In the lead-up to the showcase, she had sent it as part of a gift package to teams across the league, noting that she wanted to make the sweatshirt its signature item. She fed it to celebrities like Gabrielle Union, Robin Roberts, Charlamagne tha God and Vivica A. Fox, all contacts of hers who were already supporters of the W. And she gave it away to fans at events.

But it wasn’t until Aces star A’ja Wilson wore it while injured and watching courtside at a game vs. the Sun later that August that players around the league saw it prominently displayed. “And that’s what started the frenzy,” Jones says.

Throughout her year and a half at the WNBA, Jones became the league’s “bag lady,” a term she uses endearingly. She brought merchandise to the All-Star Game in Las Vegas and 100 hoodies to NBA All-Star weekend in Chicago, leaving the city empty-handed. In October 2019, Bryant took a meeting at the WNBA office in New York City, where Jones handed him three bags of swag for himself; his newborn, Capri; and the rest of his family. She never thought he’d wear the league’s signature piece.
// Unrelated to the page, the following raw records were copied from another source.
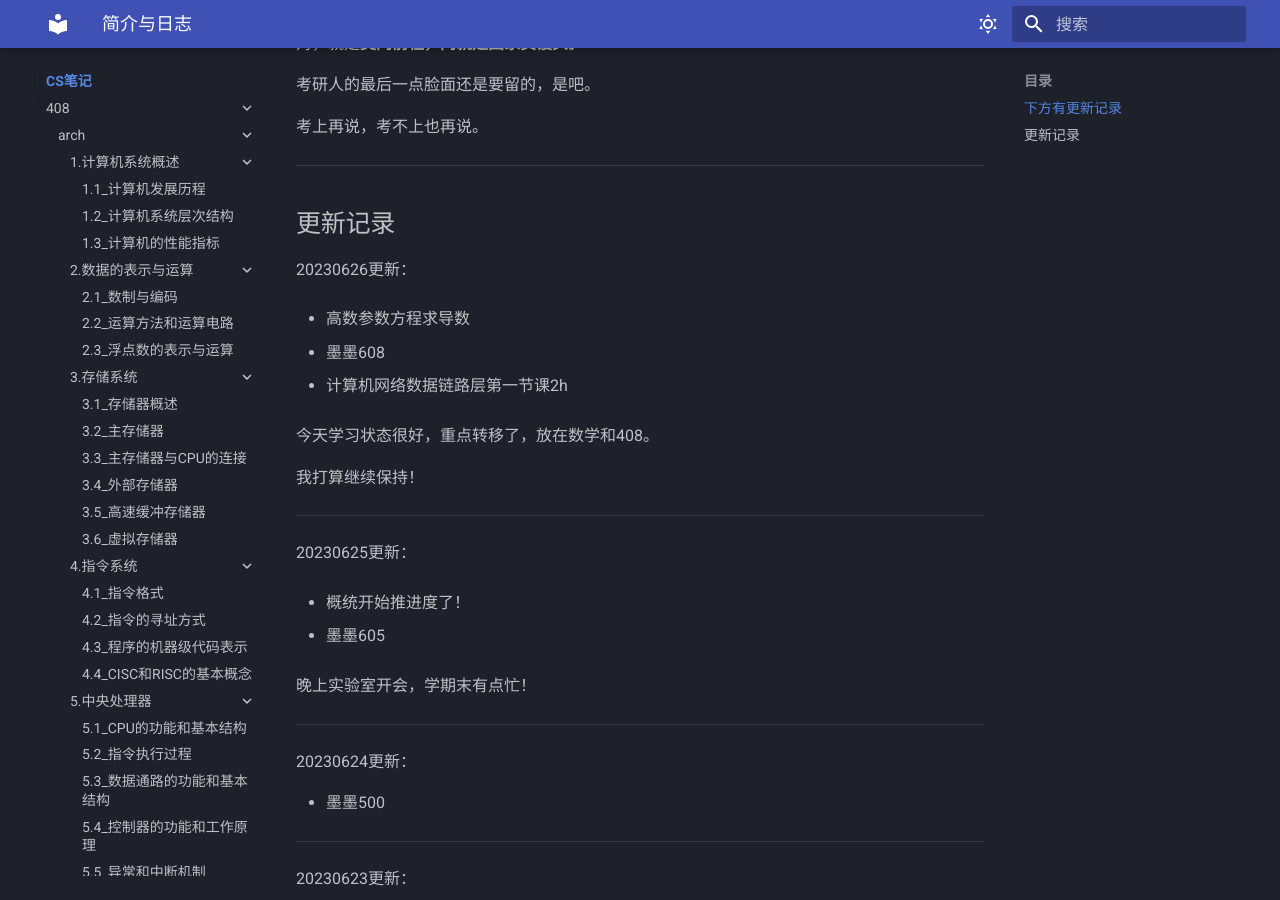
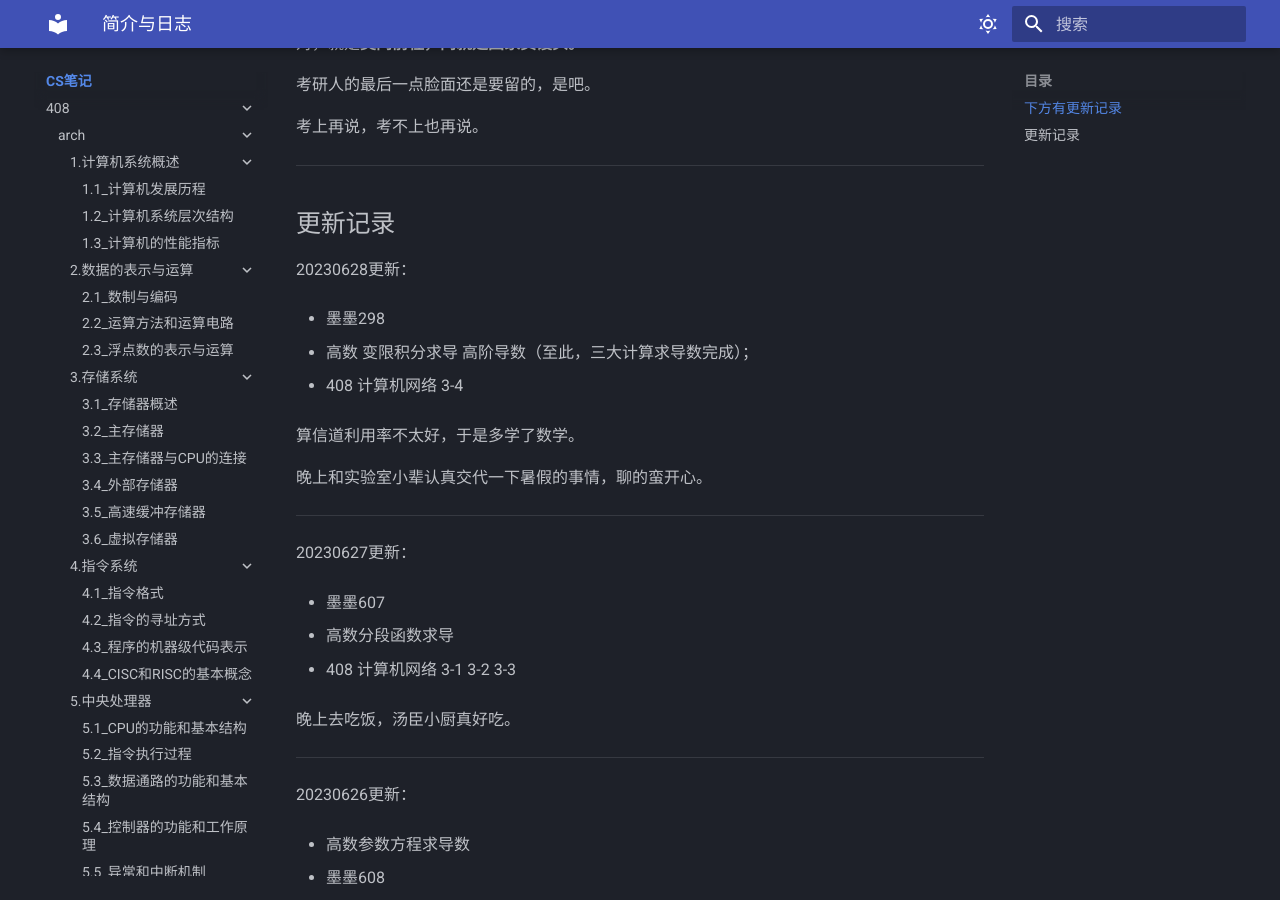
Before and after one commit to Haohahahaha/cs, an MkDocs documentation site: the page built from docs/index.md, in a window 1280 px wide and 900 px high, scrolled down 1053 px. Built offline with MkDocs 1.6.1 and Material for MkDocs 9.7.7, drawn with Linux system fonts in a browser that asks for light colours.

Commit message:
2023-06-29_01:53:26 update

```diff
--- a/docs/index.md
+++ b/docs/index.md
@@ -55,6 +55,32 @@
 <a id="update"></a>
 
 ## 更新记录
+
+20230628更新：
+
+- 墨墨298
+
+- 高数 变限积分求导 高阶导数（至此，三大计算求导数完成）；
+
+- 408 计算机网络 3-4
+
+算信道利用率不太好，于是多学了数学。
+
+晚上和实验室小辈认真交代一下暑假的事情，聊的蛮开心。
+
+---
+
+20230627更新：
+
+- 墨墨607
+
+- 高数分段函数求导
+
+- 408 计算机网络 3-1 3-2 3-3
+
+晚上去吃饭，汤臣小厨真好吃。
+
+---
 
 20230626更新：
 
```
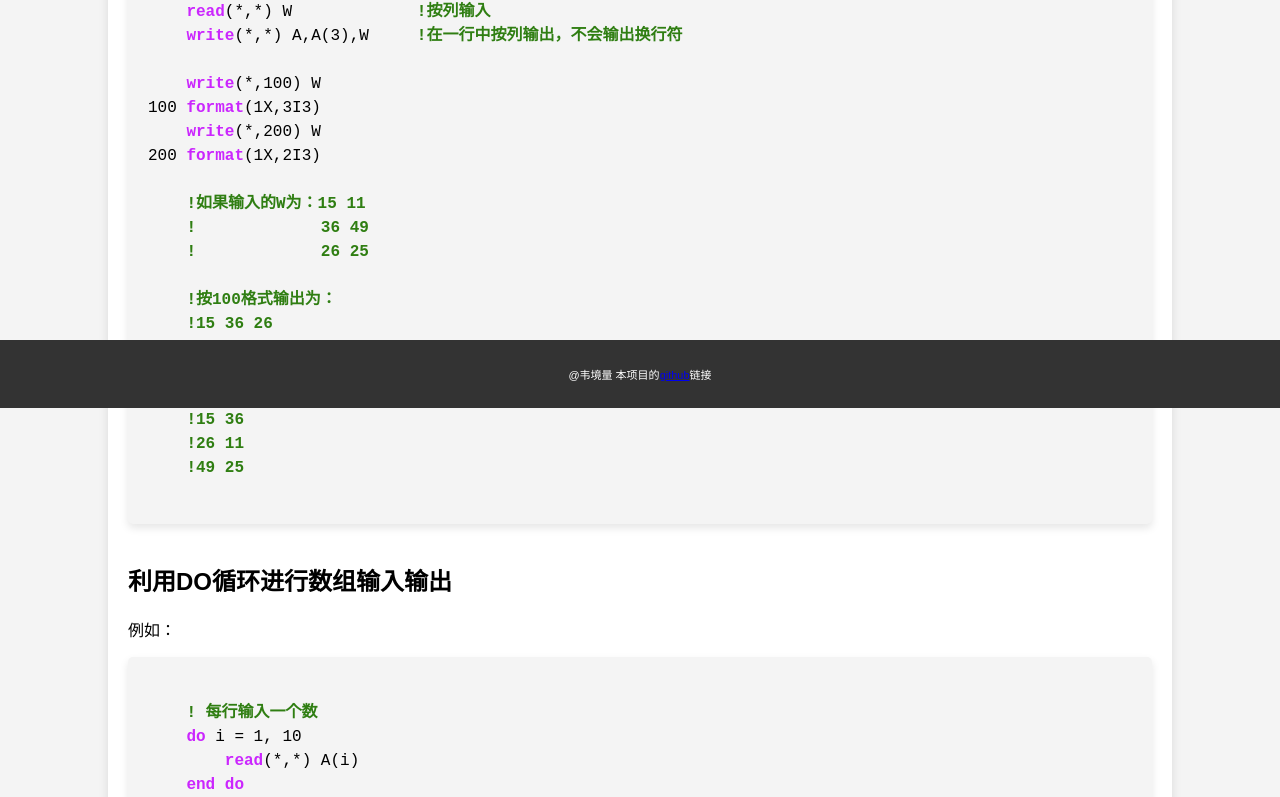
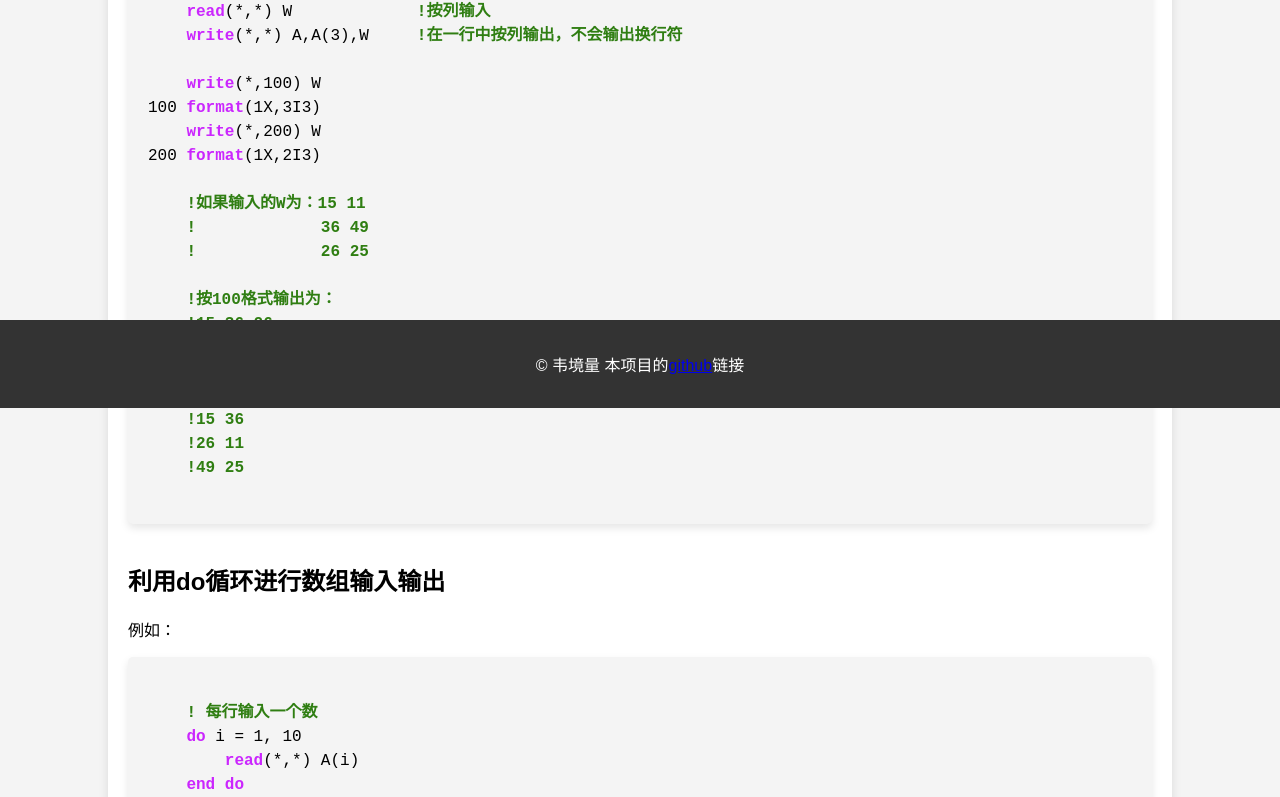
Before and after one commit to jingliangwei/a-crash-course-for-Fortran, a plain HTML site: page section10.html in a window 1280 px wide. Shown: the part 392-1189 px from the top of the page. Drawn offline with Linux system fonts and the light colour scheme.

Commit message:
Add files via upload

```diff
--- a/section10.html
+++ b/section10.html
@@ -42,7 +42,7 @@
     <span class="keywordg">!49 25</span>
         </div><br/>
     </p>
-        <h2>利用DO循环进行数组输入输出</h2>
+        <h2>利用do循环进行数组输入输出</h2>
         <p>
             例如：
         <div class="code-container">
@@ -90,9 +90,7 @@
         <br />
     </section>
     <footer>
-        <p>
-            @韦境量 本项目的<a href="https://github.com/jingliangwei/a-crash-course-for-Fortran">github</a>链接
-        </p>
+        <p>&copy; 韦境量 本项目的<a href="https://github.com/jingliangwei/a-crash-course-for-Fortran">github</a>链接</p>
     </footer>
 
 </body>
--- a/style.css
+++ b/style.css
@@ -25,14 +25,13 @@
 }
 
 footer {
-    width: 100%;
-    background-color: #333;
+    background: #333;
     color: #fff;
-    font-size: 11px;
     text-align: center;
-    padding: 15px;
+    padding: 1rem;
     position: fixed;
     bottom: 0;
+    width: 100%;
 }
 
 .home-link {
```
Also changed, not shown: index.html (+1 -3 lines), section1.html (+1 -3 lines), section2.html (+1 -3 lines), section3.html (+1 -3 lines), section4.html (+1 -3 lines), section5.html (+1 -3 lines), section6.html (+1 -3 lines), section7.html (+1 -3 lines), section8.html (+1 -3 lines), section9.html (+1 -3 lines).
When Bryant donned the hoodie at the Lakers-Mavericks game, sales of the pullover spiked. After his and Gianna’s sudden deaths in January 2020, it popped off again. The image of Bryant wearing the WNBA hoodie with Gianna courtside became plastered across stories on the relationship between the two of them and his passion for women’s basketball.

“It was just a fan thing before he wore it,” says Jones, who is no longer with the WNBA and is now self-employed as a social media and marketing consultant. “But when Kobe wore it, it became a fashion statement.”

Interest in the hoodie surged yet again last summer as ESPN worked with the W to seed the NBA bubble with the more than 140 pullovers. Players like LeBron James and CJ McCollum, two longtime public supporters of the W, wore it, and NBA teams used their social media accounts to help promote the beginning of the league’s season. Other stars across sports like four-time major tennis champion Naomi Osaka sported it, as did Saints All-Pro wide receiver Michael Thomas.

This spring, the league unveiled a distinguishing 25th-season logo, featuring an orange silhouette next to the roman numerals for 20 and four tally marks with a line through them. It also put out a new hoodie, this time in black, with the anniversary logo on it, as well as new jerseys, to commemorate the occasion. Amid all these initiatives, Engelbert still sees room to grow the individual profiles of teams and players.

“It also highlights [that] we need to elevate these rivalries and get people to know who our teams are, what cities we’re in,” she says. “To me it’s an indication that we have to work harder at elevating our team recognition and I think, you’re gonna see in the 25th season some real progress on that.”